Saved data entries
━━━━
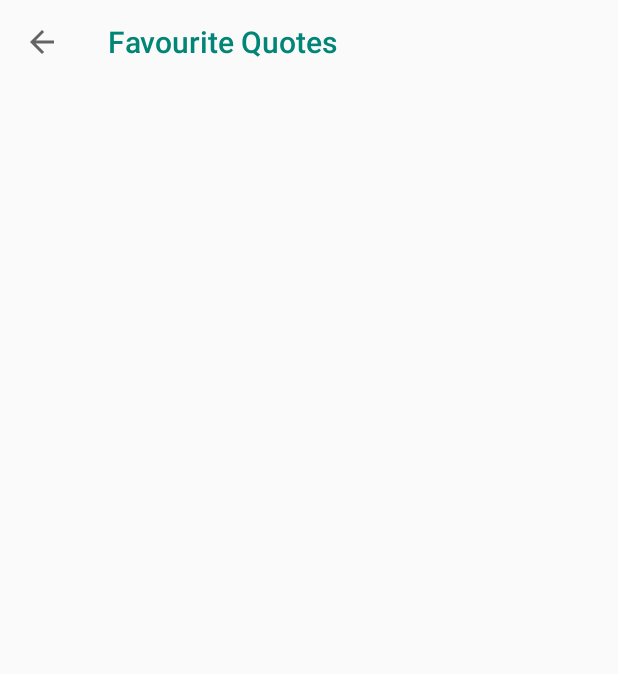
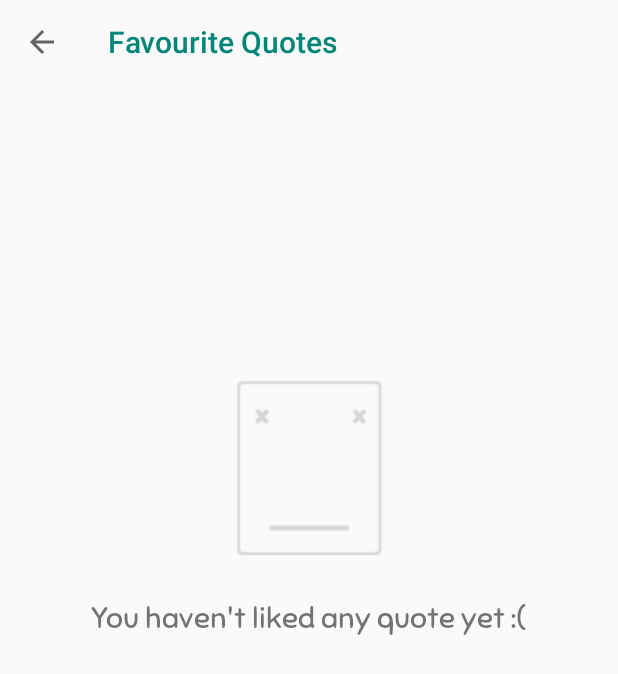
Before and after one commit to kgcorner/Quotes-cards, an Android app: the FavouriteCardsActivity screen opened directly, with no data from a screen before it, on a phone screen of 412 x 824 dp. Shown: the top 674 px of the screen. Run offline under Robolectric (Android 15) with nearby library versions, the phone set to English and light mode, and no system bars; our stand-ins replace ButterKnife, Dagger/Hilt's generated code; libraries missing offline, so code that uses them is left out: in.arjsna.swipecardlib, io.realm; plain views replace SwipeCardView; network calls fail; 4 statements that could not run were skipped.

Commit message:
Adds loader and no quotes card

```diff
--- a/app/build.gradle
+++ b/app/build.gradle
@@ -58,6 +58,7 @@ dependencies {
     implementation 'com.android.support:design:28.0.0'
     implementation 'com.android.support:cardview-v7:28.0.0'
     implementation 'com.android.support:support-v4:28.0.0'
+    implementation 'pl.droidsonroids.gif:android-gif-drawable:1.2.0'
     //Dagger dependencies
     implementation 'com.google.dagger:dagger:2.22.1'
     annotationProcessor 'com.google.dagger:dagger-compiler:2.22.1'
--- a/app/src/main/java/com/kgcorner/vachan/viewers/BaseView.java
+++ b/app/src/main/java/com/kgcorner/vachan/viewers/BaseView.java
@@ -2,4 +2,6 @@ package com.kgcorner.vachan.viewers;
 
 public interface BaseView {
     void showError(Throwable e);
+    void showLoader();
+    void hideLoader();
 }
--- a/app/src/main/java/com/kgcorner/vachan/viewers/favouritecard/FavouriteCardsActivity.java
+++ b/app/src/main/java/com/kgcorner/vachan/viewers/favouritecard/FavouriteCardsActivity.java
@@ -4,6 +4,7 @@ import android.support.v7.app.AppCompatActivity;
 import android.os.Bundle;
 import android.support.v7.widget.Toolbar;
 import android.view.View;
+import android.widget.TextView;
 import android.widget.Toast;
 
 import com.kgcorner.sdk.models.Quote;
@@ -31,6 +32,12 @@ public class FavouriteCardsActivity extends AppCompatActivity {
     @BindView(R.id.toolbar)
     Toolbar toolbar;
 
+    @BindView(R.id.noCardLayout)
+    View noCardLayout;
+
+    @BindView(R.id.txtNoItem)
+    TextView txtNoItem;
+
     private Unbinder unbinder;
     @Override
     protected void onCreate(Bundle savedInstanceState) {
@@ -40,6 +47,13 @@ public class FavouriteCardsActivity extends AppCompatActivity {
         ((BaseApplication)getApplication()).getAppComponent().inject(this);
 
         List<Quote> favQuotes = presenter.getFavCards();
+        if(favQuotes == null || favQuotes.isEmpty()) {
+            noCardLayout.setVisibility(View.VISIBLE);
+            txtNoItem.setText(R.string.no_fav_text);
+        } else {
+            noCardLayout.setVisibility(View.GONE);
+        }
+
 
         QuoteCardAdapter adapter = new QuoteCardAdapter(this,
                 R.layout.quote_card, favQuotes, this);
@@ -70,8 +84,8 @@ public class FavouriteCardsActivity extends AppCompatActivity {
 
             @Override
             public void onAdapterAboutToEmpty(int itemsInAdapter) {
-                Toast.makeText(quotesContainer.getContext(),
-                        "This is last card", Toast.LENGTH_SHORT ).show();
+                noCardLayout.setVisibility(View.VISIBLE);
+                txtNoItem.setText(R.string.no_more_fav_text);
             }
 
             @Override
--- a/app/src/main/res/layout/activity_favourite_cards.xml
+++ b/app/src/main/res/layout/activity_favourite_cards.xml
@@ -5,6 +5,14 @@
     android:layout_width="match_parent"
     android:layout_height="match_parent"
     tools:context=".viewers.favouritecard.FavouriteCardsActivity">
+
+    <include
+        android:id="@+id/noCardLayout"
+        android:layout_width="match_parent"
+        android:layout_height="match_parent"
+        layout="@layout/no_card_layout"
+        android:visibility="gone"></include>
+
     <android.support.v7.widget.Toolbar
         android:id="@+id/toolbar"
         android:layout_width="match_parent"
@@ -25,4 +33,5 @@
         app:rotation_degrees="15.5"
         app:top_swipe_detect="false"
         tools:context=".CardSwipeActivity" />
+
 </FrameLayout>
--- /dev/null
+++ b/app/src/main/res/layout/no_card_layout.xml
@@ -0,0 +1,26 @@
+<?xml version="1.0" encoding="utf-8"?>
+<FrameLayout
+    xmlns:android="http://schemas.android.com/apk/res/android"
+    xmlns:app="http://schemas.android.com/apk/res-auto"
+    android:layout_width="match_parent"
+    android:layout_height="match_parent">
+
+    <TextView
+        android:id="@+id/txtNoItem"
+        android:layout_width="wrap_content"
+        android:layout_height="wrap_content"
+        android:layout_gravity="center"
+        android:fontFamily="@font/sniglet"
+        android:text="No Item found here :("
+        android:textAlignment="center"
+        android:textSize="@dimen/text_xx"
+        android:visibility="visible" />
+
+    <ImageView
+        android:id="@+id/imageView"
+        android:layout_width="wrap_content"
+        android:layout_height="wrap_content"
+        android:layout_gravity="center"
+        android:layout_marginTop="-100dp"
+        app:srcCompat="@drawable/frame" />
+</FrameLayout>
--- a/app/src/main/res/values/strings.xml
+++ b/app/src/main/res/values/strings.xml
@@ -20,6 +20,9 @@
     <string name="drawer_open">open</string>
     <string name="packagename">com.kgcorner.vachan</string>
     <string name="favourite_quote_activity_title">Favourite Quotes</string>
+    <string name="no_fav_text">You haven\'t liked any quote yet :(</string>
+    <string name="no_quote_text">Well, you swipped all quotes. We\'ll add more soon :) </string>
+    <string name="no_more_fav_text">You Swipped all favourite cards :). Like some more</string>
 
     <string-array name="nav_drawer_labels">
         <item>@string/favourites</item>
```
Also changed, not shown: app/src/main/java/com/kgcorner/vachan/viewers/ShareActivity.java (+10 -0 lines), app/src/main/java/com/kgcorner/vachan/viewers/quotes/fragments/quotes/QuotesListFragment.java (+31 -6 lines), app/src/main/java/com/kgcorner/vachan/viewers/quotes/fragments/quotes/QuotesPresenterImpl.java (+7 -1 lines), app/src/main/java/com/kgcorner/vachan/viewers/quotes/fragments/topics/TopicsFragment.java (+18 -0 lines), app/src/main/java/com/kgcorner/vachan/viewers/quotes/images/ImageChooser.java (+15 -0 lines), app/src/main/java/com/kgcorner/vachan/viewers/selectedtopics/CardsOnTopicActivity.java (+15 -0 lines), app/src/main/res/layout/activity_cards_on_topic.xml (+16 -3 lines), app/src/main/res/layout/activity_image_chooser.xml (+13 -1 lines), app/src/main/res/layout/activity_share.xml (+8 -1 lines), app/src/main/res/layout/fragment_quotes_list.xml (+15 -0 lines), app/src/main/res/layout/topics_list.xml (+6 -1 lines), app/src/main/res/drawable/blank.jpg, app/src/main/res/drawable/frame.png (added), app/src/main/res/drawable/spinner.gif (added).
━━━━
▶ [Required action]:
Whenever a line in the records contains the word "implementation", copy that line.

▶ [Response area]:
     implementation 'com.android.support:design:28.0.0'
     implementation 'com.android.support:cardview-v7:28.0.0'
     implementation 'com.android.support:support-v4:28.0.0'
+    implementation 'pl.droidsonroids.gif:android-gif-drawable:1.2.0'
     implementation 'com.google.dagger:dagger:2.22.1'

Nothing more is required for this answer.